Radio Equipment Directive


Might have missed this being discussed, apologies if so! Has anyone been following the Radio Equipment Directive (AKA the Radio Lockdown Directive)? It is worrying:

we expect it to become impossible or very hard for users and companies to use alternative software on devices they bought – routers, mobile phones, WiFi-cards and the laptops they are built in, or almost all Internet-of-Things devices in the future.

In the past, users were expected to ensure that their modifications were compliant. The FSFE fears that the shift to making manufacturers responsible is likely to cause companies to lock down their devices, since it is not feasible for them to test every piece of software that could be run on their kit. Only code specifically authorised by the manufacturers will be permitted.

It seems to have been rumbling along since 2014 but just finished a feedback period in March and is going to public consultation Q4 2019, with commission adoption planned for 2020.


It’s sensible at one level, but only one. If people were making uncontrolled modifications to the baseband chip or baseband module then it could easily cease to conform to the over-the-air WiFi or Bluetooth protocol, causing chaos for other users. Those protocols are like the rules of the road. It would cause chaos if a reflashed car forgot which side of the road to drive on or abused the conventions or right of way to get you to your destination quicker.

But the firmware in baseband modules is invariably proprietary and not amenable to reflashing with open source variants in the manner of Cyanogen (for Androids) or OpenWRT (for routers). (The baseband module was the one component in the Fairphone that remained proprietary.) Nor is it generally useful to do so as the over-the-air protocol is a given and doesn’t generally allow for extra functionality that might be useful to a user. But on the other hand, being closed source and not easily examined by security researchers, baseband modules undoubtedly contain numerous vulnerabilities which are ripe for exploitation by any sufficiently sophisticated attacker. Such vulnerabilities are potentially extremely damaging. At worst, a worm that spread from device to device over the air is far from fanciful, and released in a busy transport hub it could spread nationwide in hours and worldwide in very few days.

However, restrictions on modifying the management code that drives the baseband module (such as Cyanogen or OpenWRT) would be a disaster on at least two counts. Users would be unable to extend the life of devices no longer supported by the manufacturer or to reflash with firmware more suited to their needs or with greater functionality. And it would only be the bad guys who don’t care about the law who would do so in order to reverse-engineer or reflash devices for nefarious purposes.


Thanks @philip , very useful explanation. I’m not 100% sure what a baseband processor does - is it mainly for calls? (e.g. the wikipedia page suggests it isnt generally used as a term in reference to WiFi or Bluetooth.)

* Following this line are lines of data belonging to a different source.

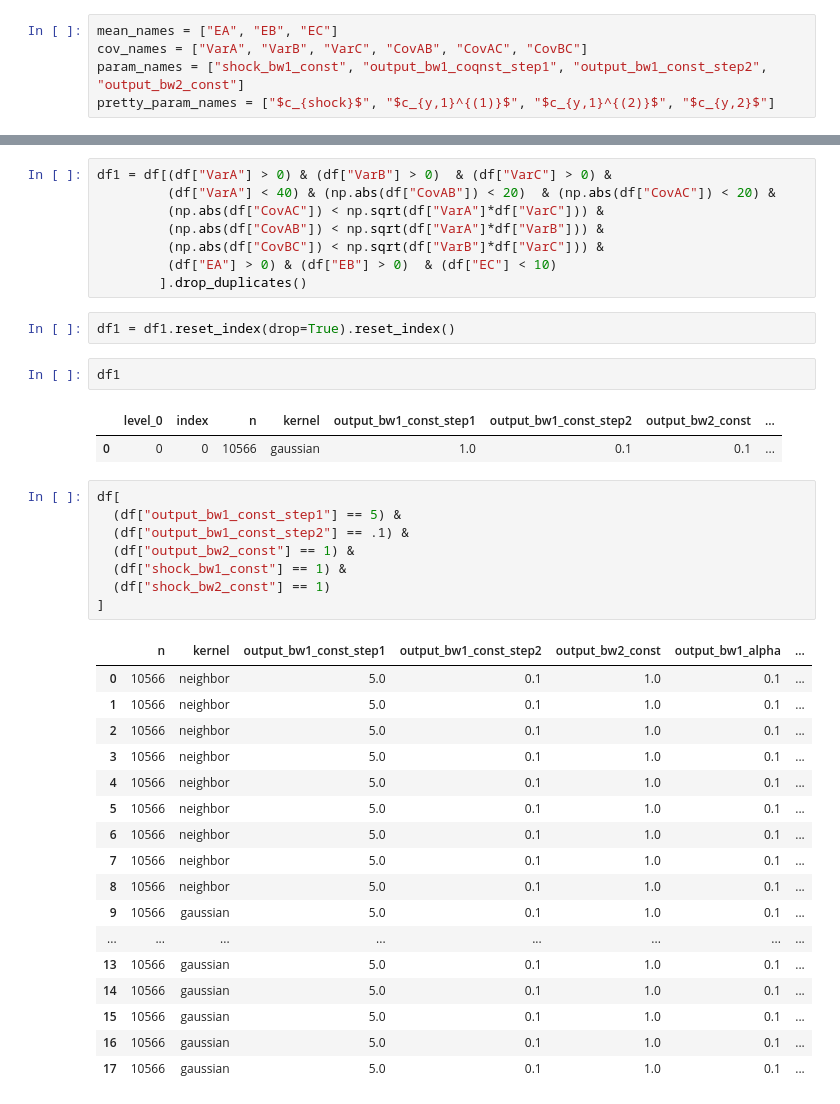
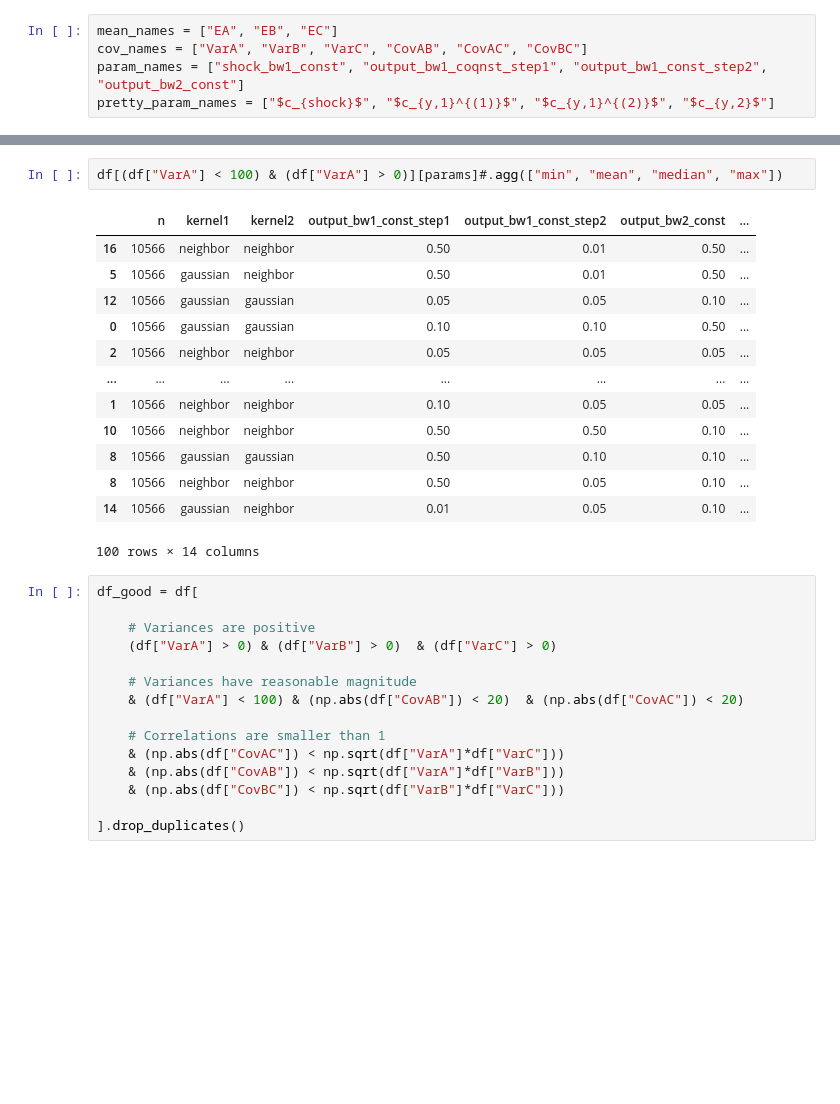
Before and after one commit to halflearned/FHHPS, a Jupyter notebook: scripts/empirical_figures.ipynb, the cells around one changed output, grey strips where cells are left out. Cells and saved outputs as stored; diff of their text form; blank space fills up the shorter version.

```diff
--- a/scripts/empirical_figures.ipynb
+++ b/scripts/empirical_figures.ipynb
@@ -41,41 +73,31 @@ group_cols = ['output_bw1_const_step1', 'output_bw1_const_step2',  'output_bw2_c
+# %%
+df[(df["VarA"] < 100) & (df["VarA"] > 0)][params]#.agg(["min", "mean", "median", "max"])
+# %% [output]
+|  | n | kernel1 | kernel2 | output_bw1_const_step1 | output_bw1_const_step2 | output_bw2_const | ... |
+| 16 | 10566 | neighbor | neighbor | 0.50 | 0.01 | 0.50 | ... |
+| 5 | 10566 | gaussian | neighbor | 0.50 | 0.01 | 0.50 | ... |
+| 12 | 10566 | gaussian | gaussian | 0.05 | 0.05 | 0.10 | ... |
+| 0 | 10566 | gaussian | gaussian | 0.10 | 0.10 | 0.50 | ... |
+| 2 | 10566 | neighbor | neighbor | 0.05 | 0.05 | 0.05 | ... |
+| ... | ... | ... | ... | ... | ... | ... | ... |
+| 1 | 10566 | neighbor | neighbor | 0.10 | 0.05 | 0.05 | ... |
+| 10 | 10566 | neighbor | neighbor | 0.50 | 0.50 | 0.10 | ... |
+| 8 | 10566 | gaussian | gaussian | 0.50 | 0.10 | 0.10 | ... |
+| 8 | 10566 | neighbor | neighbor | 0.50 | 0.05 | 0.10 | ... |
+| 14 | 10566 | gaussian | neighbor | 0.01 | 0.05 | 0.10 | ... |
+100 rows × 14 columns
 # %%
-df1 = df[(df["VarA"] > 0) & (df["VarB"] > 0)  & (df["VarC"] > 0) &
-         (df["VarA"] < 40) & (np.abs(df["CovAB"]) < 20)  & (np.abs(df["CovAC"]) < 20) &
-         (np.abs(df["CovAC"]) < np.sqrt(df["VarA"]*df["VarC"])) &
-         (np.abs(df["CovAB"]) < np.sqrt(df["VarA"]*df["VarB"])) &
-         (np.abs(df["CovBC"]) < np.sqrt(df["VarB"]*df["VarC"])) &
-         (df["EA"] > 0) & (df["EB"] > 0)  & (df["EC"] < 10)
-        ].drop_duplicates()
+df_good = df[
+
+    # Variances are positive
+    (df["VarA"] > 0) & (df["VarB"] > 0)  & (df["VarC"] > 0)
+
+    # Variances have reasonable magnitude
+    & (df["VarA"] < 100) & (np.abs(df["CovAB"]) < 20)  & (np.abs(df["CovAC"]) < 20)
+
+    # Correlations are smaller than 1
+    & (np.abs(df["CovAC"]) < np.sqrt(df["VarA"]*df["VarC"]))
+    & (np.abs(df["CovAB"]) < np.sqrt(df["VarA"]*df["VarB"]))
+    & (np.abs(df["CovBC"]) < np.sqrt(df["VarB"]*df["VarC"]))
+
+].drop_duplicates()
-# %%
-df1 = df1.reset_index(drop=True).reset_index()
-# %%
-df1
-# %% [output]
-|  | level_0 | index | n | kernel | output_bw1_const_step1 | output_bw1_const_step2 | output_bw2_const | ... |
-| 0 | 0 | 0 | 10566 | gaussian | 1.0 | 0.1 | 0.1 | ... |
-# %%
-df[
-  (df["output_bw1_const_step1"] == 5) &
-  (df["output_bw1_const_step2"] == .1) &
-  (df["output_bw2_const"] == 1) &
-  (df["shock_bw1_const"] == 1) &
-  (df["shock_bw2_const"] == 1)
-]
-# %% [output]
-|  | n | kernel | output_bw1_const_step1 | output_bw1_const_step2 | output_bw2_const | output_bw1_alpha | ... |
-| 0 | 10566 | neighbor | 5.0 | 0.1 | 1.0 | 0.1 | ... |
-| 1 | 10566 | neighbor | 5.0 | 0.1 | 1.0 | 0.1 | ... |
-| 2 | 10566 | neighbor | 5.0 | 0.1 | 1.0 | 0.1 | ... |
-| 3 | 10566 | neighbor | 5.0 | 0.1 | 1.0 | 0.1 | ... |
-| 4 | 10566 | neighbor | 5.0 | 0.1 | 1.0 | 0.1 | ... |
-| 5 | 10566 | neighbor | 5.0 | 0.1 | 1.0 | 0.1 | ... |
-| 6 | 10566 | neighbor | 5.0 | 0.1 | 1.0 | 0.1 | ... |
-| 7 | 10566 | neighbor | 5.0 | 0.1 | 1.0 | 0.1 | ... |
-| 8 | 10566 | neighbor | 5.0 | 0.1 | 1.0 | 0.1 | ... |
-| 9 | 10566 | gaussian | 5.0 | 0.1 | 1.0 | 0.1 | ... |
-| ... | ... | ... | ... | ... | ... | ... | ... |
-| 13 | 10566 | gaussian | 5.0 | 0.1 | 1.0 | 0.1 | ... |
-| 14 | 10566 | gaussian | 5.0 | 0.1 | 1.0 | 0.1 | ... |
-| 15 | 10566 | gaussian | 5.0 | 0.1 | 1.0 | 0.1 | ... |
-| 16 | 10566 | gaussian | 5.0 | 0.1 | 1.0 | 0.1 | ... |
-| 17 | 10566 | gaussian | 5.0 | 0.1 | 1.0 | 0.1 | ... |
```
Also changed, not shown: parts of 19 cells of this notebook, 4 other files.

Is it currently possible to alter a baseband module? As you mention it seems to be something outside of the control of even some device manufacturers such as Fairphone.

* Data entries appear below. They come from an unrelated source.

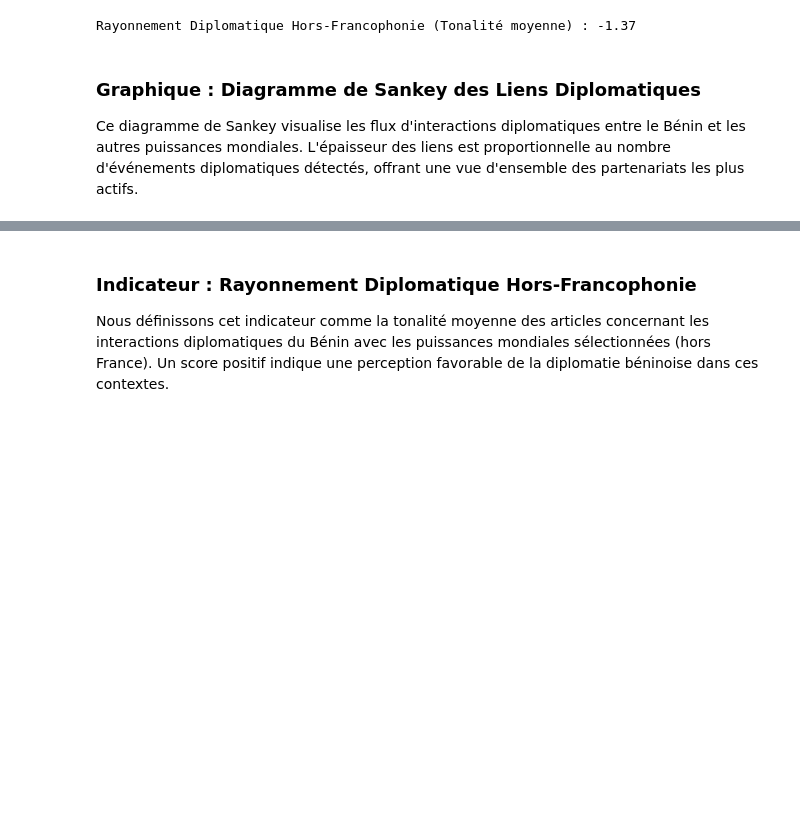
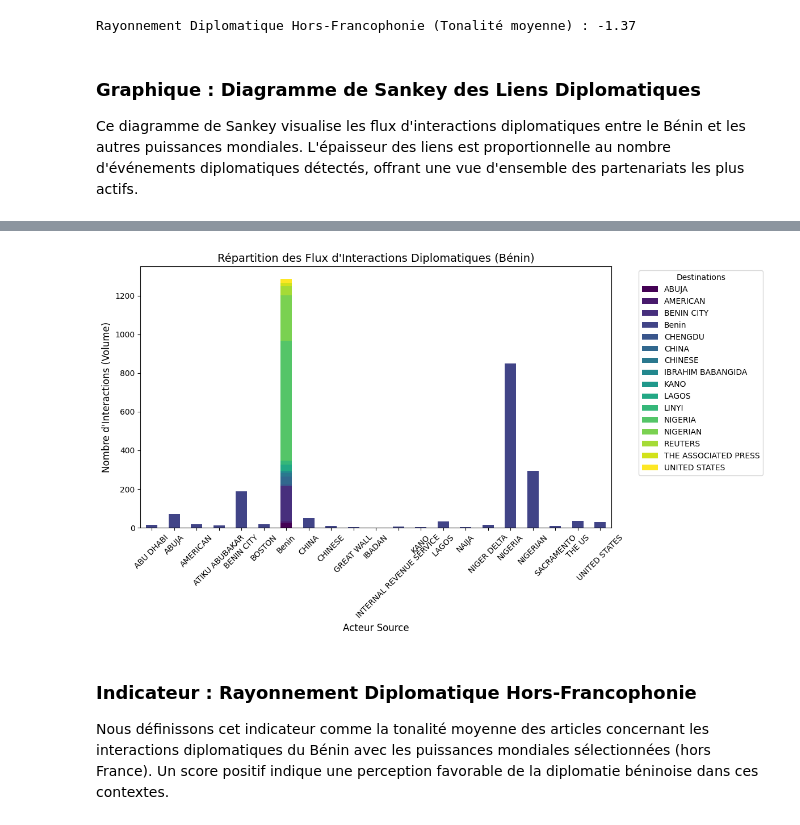
Before and after one commit to GuerindaG/equipe6_benin_insight_challenge_2026, a Jupyter notebook: notebooks/equipe6_Benin_insight_challenge.ipynb, the cells around one changed output, grey strips where cells are left out. Cells and saved outputs as stored; diff of their text form; code cells hidden in the pictures; blank space fills up the shorter version.

```diff
--- a/notebooks/equipe6_Benin_insight_challenge.ipynb
+++ b/notebooks/equipe6_Benin_insight_challenge.ipynb
@@ -37,7 +40,7 @@ Afin de garantir la reproductibilité et l'accès facile aux données, nous char
 #df.head()
 
 # l'URL "Raw" de GitHub
-url = "https://raw.githubusercontent.com/GuerindaG/equipe6_benin_insight_challenge_2026/main/data/raw/bq-results-20260502-112631-1777721378470.csv"
+url = "https://raw.githubusercontent.com/GuerindaG/equipe6_benin_insight_challenge_2026/main/data/processed/benin_cleaned_data.csv"
 df = pd.read_csv(url)
 
 
@@ -1069,3 +1095,79 @@ else:
+# %%
+import matplotlib.pyplot as plt
+import pandas as pd
+
+# Define target country codes (these were used in previous filtering steps)
+target_country_codes = ['USA', 'CHN', 'NGA', 'ARE']
+
+# Mapping country codes to more readable names for display
+country_name_map = {
+    'BEN': 'Benin',
+    'USA': 'USA',
+    'CHN': 'China',
+    'NGA': 'Nigeria',
+    'ARE': 'UAE'
+}
+
+sankey_data = []
+
+# Iterate over df_diplomacy to identify and format relevant interactions
+# df_diplomacy was previously filtered by keywords in SOURCEURL, so we need to identify
+# rows that represent explicit interactions between Benin and target countries by their country codes.
+for _, row in df_diplomacy.iterrows():
+    actor1_cc = row['Actor1CountryCode']
+    actor2_cc = row['Actor2CountryCode']
+    value = row['NumMentions']
+
+    # Skip if value is missing or zero
+    if pd.isna(value) or value == 0:
+        continue
+
+    source_name = None
+    target_name = None
+
+    # Identify interactions where Benin is one party and a target country is the other
+    if actor1_cc == 'BEN' and actor2_cc in target_country_codes:
+        source_name = country_name_map.get(actor1_cc, actor1_cc) # Should be 'Benin'
+        # Use Actor2Name if available and not NaN, otherwise use country code mapped name
+        target_name = row['Actor2Name'] if pd.notna(row['Actor2Name']) else country_name_map.get(actor2_cc, actor2_cc)
+    elif actor2_cc == 'BEN' and actor1_cc in target_country_codes:
+        # Use Actor1Name if available and not NaN, otherwise use country code mapped name
+        source_name = row['Actor1Name'] if pd.notna(row['Actor1Name']) else country_name_map.get(actor1_cc, actor1_cc)
+        target_name = country_name_map.get(actor2_cc, actor2_cc) # Should be 'Benin'
+
+    if source_name and target_name:
+        sankey_data.append({'Source': source_name, 'Target': target_name, 'Value': value})
+
+# Create a DataFrame from the collected data
+sankey_links_raw = pd.DataFrame(sankey_data)
+
+# Aggregate the values by unique Source-Target pairs
+if not sankey_links_raw.empty:
+    sankey_links = sankey_links_raw.groupby(['Source', 'Target'])['Value'].sum().reset_index()
+else:
+    # If no data, create an empty DataFrame with the correct columns to avoid errors later
+    sankey_links = pd.DataFrame(columns=['Source', 'Target', 'Value'])
+
+# Original plotting code starts here
+if len(sankey_links) > 0:
+    # On pivote les données pour avoir les Sources en index et les Targets en colonnes
+    df_pivot = sankey_links.pivot(index='Source', columns='Target', values='Value').fillna(0)
+
+    # Création du graphique
+    ax = df_pivot.plot(kind='bar', stacked=True, figsize=(12, 7), colormap='viridis')
+
+    plt.title("Répartition des Flux d'Interactions Diplomatiques (Bénin)", fontsize=14)
+    plt.xlabel("Acteur Source", fontsize=12)
+    plt.ylabel("Nombre d'Interactions (Volume)", fontsize=12)
+    plt.legend(title="Destinations", bbox_to_anchor=(1.05, 1), loc='upper left')
+    plt.xticks(rotation=45)
+    plt.tight_layout()
+
+    plt.show()
+else:
+    print("Pas assez de données pour générer la visualisation.")
+# %% [output]
+[figure, added]
 # %% [markdown]
 ### Indicateur : Rayonnement Diplomatique Hors-Francophonie
 
```
Also changed, not shown: parts of 12 cells of this notebook.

If it’s not currently possible, does it follow then that the only way the Radio Equipment Directive could be changing anything is by restricting the management code?


A baseband processor is basically the processor dealing with the signal before the aerial module.

The situation is different for each protocol. For mobile telephony, the network operators are very concerned that a rogue baseband module in a device (especially in popular one) could negatively affect their network. For WiFi, there are strict rules about interferences (not just the transmit power, but also in some of the 5 GHz bands to listen for any traffic before using these frequencies). For Bluetooth the risks are fewer but of course one needs to comply with the restrictions on the use of the 2.4 GHz band and implement the protocol correctly to be able to communicate with other devices.

So there are already many restrictions in place.

Now the code could be open but not modifiable, i.e., the two are not the same. Also the code could be not modifiable but still reflashable as a binary blob linked to by other software. So there are many variations. I haven’t had the time to read the documents you refer to, but get the impression that what is being regulated further are the other air interfaces than mobile telephony going the way mobile telephony is currently handled. That would make it harder or impossible to have completely new software such as openWRT and would also make it difficult or impossible for independent developers to write software interfacing with these baseband processor unless they provide a well documented and complete API. The current restrictions IMHO are a better balance.